Saved data entries:
━━━━━━━━━━━━━━━━━━━━━━━━━━━━━━

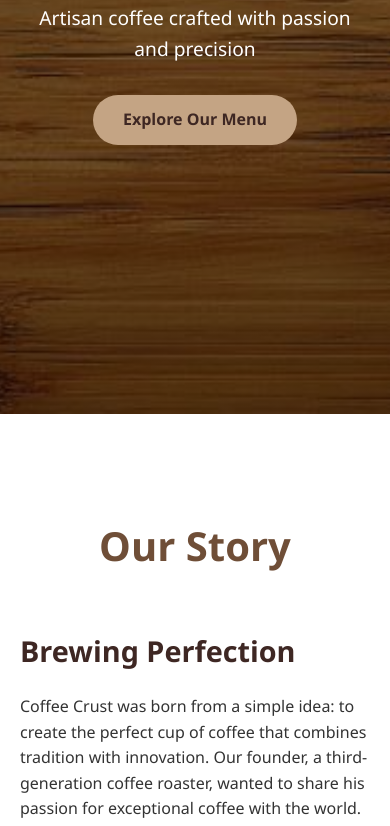
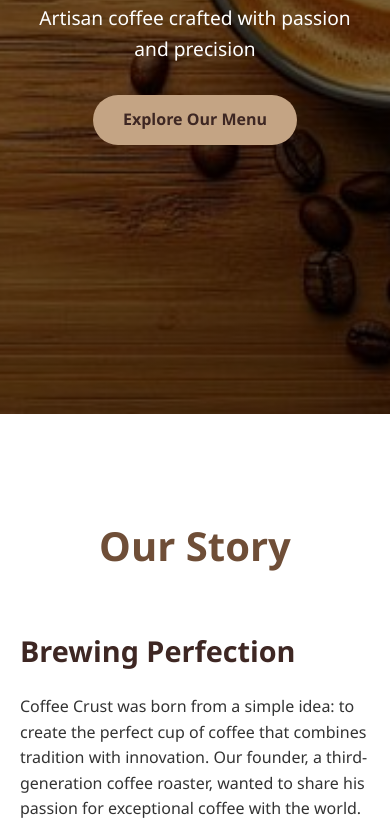
Before and after one commit to AhmedAmr9/CoffeeCrustOrfile, a plain HTML site: page index.html in a window 390 px wide. Shown: the part 430-1256 px from the top of the page. Drawn offline with Linux system fonts and the light colour scheme.

Commit message:
change Hero Cover Image size on mobile

```diff
--- a/index.html
+++ b/index.html
@@ -412,6 +412,17 @@
 
             .mobile-menu {
                 display: block;
+            }
+
+            .hero {
+            height: 100vh;
+            background: linear-gradient(rgba(0, 0, 0, 0.5), rgba(0, 0, 0, 0.5)),
+                url('Coffe-Images/Hero-Cover\ -\ Mobile.jpeg') center/cover no-repeat;
+            display: flex;
+            align-items: center;
+            text-align: center;
+            color: white;
+            padding-top: 80px;
             }
 
             .hero h1 {
```
Also changed, not shown: Coffe-Images/Hero-Cover - Mobile.jpeg (added).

━━━━━━━━━━━━━━━━━━━━━━━━━━━━━━

Task details
Copy out every line of the records that the string "align" appears in.

Response box
+            align-items: center;
+            text-align: center;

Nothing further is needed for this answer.